Photos: The driver‘s life in a K200 is a far cry from where it all began.

Move along the row to a cab from the 80s and the evolution starts to unfold. The headlight surround and radiator opening both get larger. The front radius is also more generous. While changes to the cabin continued, they were subtle. It isn‘t until the K100G that they become more obvious. With this model the introduction of the dual skin tunnel ducts providing noise and heat insulation at the front is now apparent. Other changes are the increased slope of the windscreen and larger front radius with headlight capacity for dual seven-inch round lights.

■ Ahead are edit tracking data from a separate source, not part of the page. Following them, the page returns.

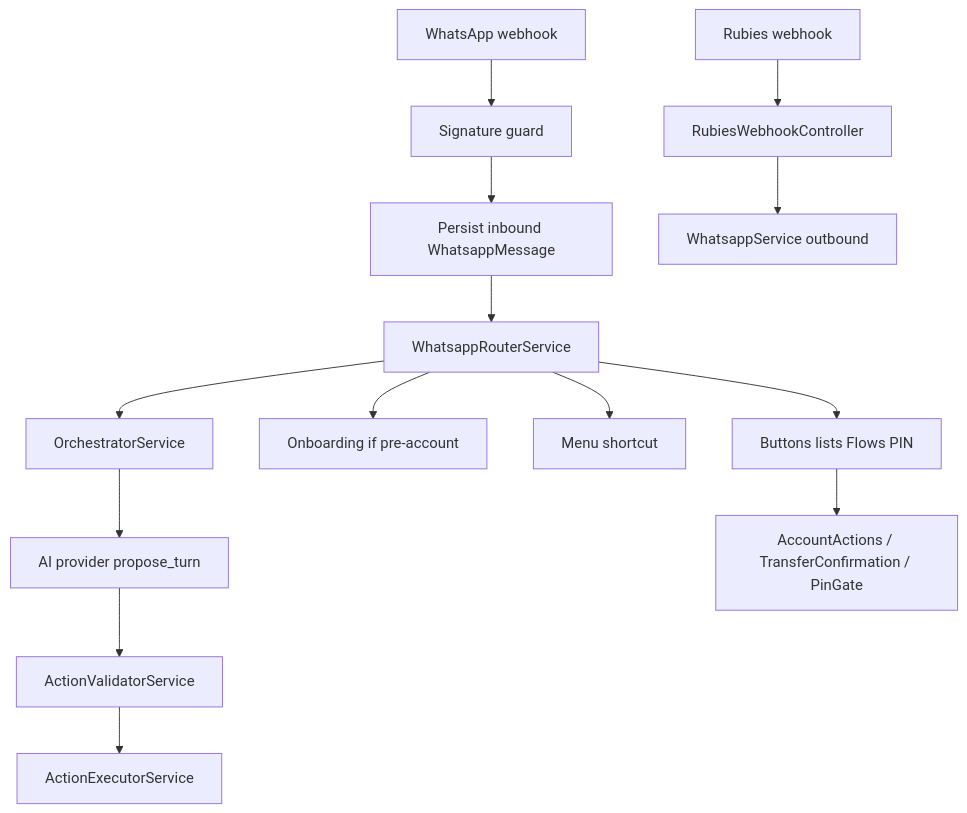
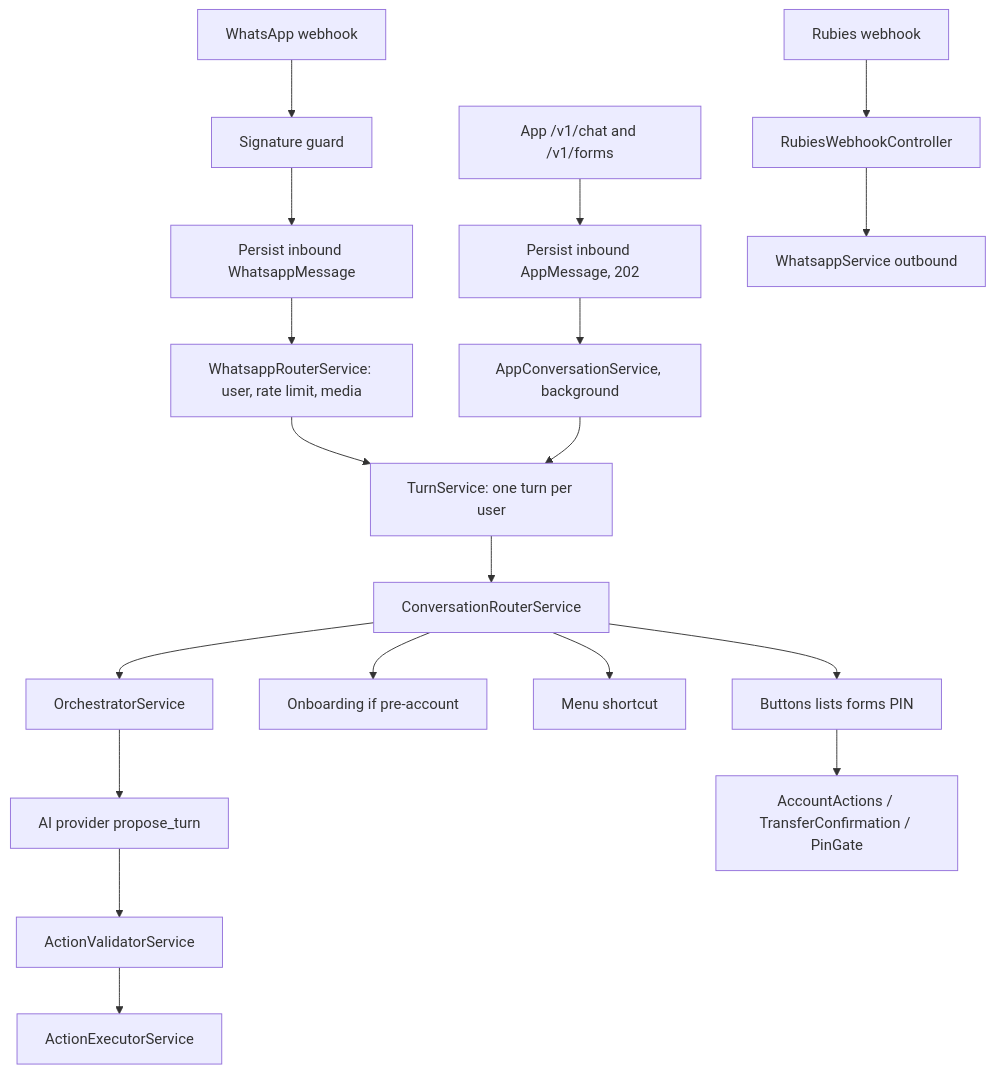
One commit to AmandaOrg/udara changed the diagram in docs/ARCHITECTURE.md. Above: the diagram before and after it, drawn with Mermaid. The commit also changed other lines of this file and 55 other files, not shown here.

First line of the commit message:
Let the app talk to Udara: in-app chat, native KYC and PIN forms

````diff
--- a/docs/ARCHITECTURE.md
+++ b/docs/ARCHITECTURE.md
@@ -50,16 +51,21 @@
 ```mermaid
 flowchart TD
   WA[WhatsApp webhook] --> Sig[Signature guard]
   Sig --> Persist[Persist inbound WhatsappMessage]
-  Persist --> Router[WhatsappRouterService]
-  Router --> Structured[Buttons lists Flows PIN]
+  Persist --> WaRouter[WhatsappRouterService: user, rate limit, media]
+  App[App /v1/chat and /v1/forms] --> AppPersist[Persist inbound AppMessage, 202]
+  AppPersist --> AppSvc[AppConversationService, background]
+  WaRouter --> Turn[TurnService: one turn per user]
+  AppSvc --> Turn
+  Turn --> Router[ConversationRouterService]
+  Router --> Structured[Buttons lists forms PIN]
   Router --> Onboard[Onboarding if pre-account]
   Router --> Menu[Menu shortcut]
   Router --> Orch[OrchestratorService]
   Orch --> LLM[AI provider propose_turn]
   LLM --> Val[ActionValidatorService]
   Val --> Exec[ActionExecutorService]
   Structured --> Account[AccountActions / TransferConfirmation / PinGate]
   RubiesIn[Rubies webhook] --> RubiesCtl[RubiesWebhookController]
   RubiesCtl --> Notify[WhatsappService outbound]
 ```
````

The deep windscreen and higher roofline make the K100G cab sit taller than its predecessors, providing improved headroom. Cabin suspension is another area that has evolved through time. The solid rubber cab bushes used in earlier model COEs were updated in the early 90s with the bell crank spring dampener mechanism. This greatly contributed to ride improvements and reduced fatigue, while still maintaining good road feel.
In their un-trimmed state it‘s easy to notice the structural changes that have occurred throughout the generations of COE that better enable them to withstand the rigours of years of punishment in Australia‘s harsh operating conditions. When discussing the life expectancy of a Kenworth truck, David noted that Kenworth Australia has built approximately 60,000 units over 40 years and of those, an estimated 36,000 are still registered.

Photo: The Kenworth K123 was a simple beast both  inside and out, but laid down the roots of success few other trucks can match.

That means that 60 percent of the trucks built at the Bayswater factory are still working. A noteworthy feat in anyone‘s books, that gives credence to Kenworth‘s slogan ‘Australian made, world‘s best‘. A few days later at a local truck show, the evolution of the cabover model is quickly apparent when they are parked side by side. One of the biggest improvements in the evolution is the driver‘s enviroment. The new K200 cabin has industry leading creature comfort for long haul drivers, along with enhanced safety features, but more on that and the specs of these old COEs in Part 2.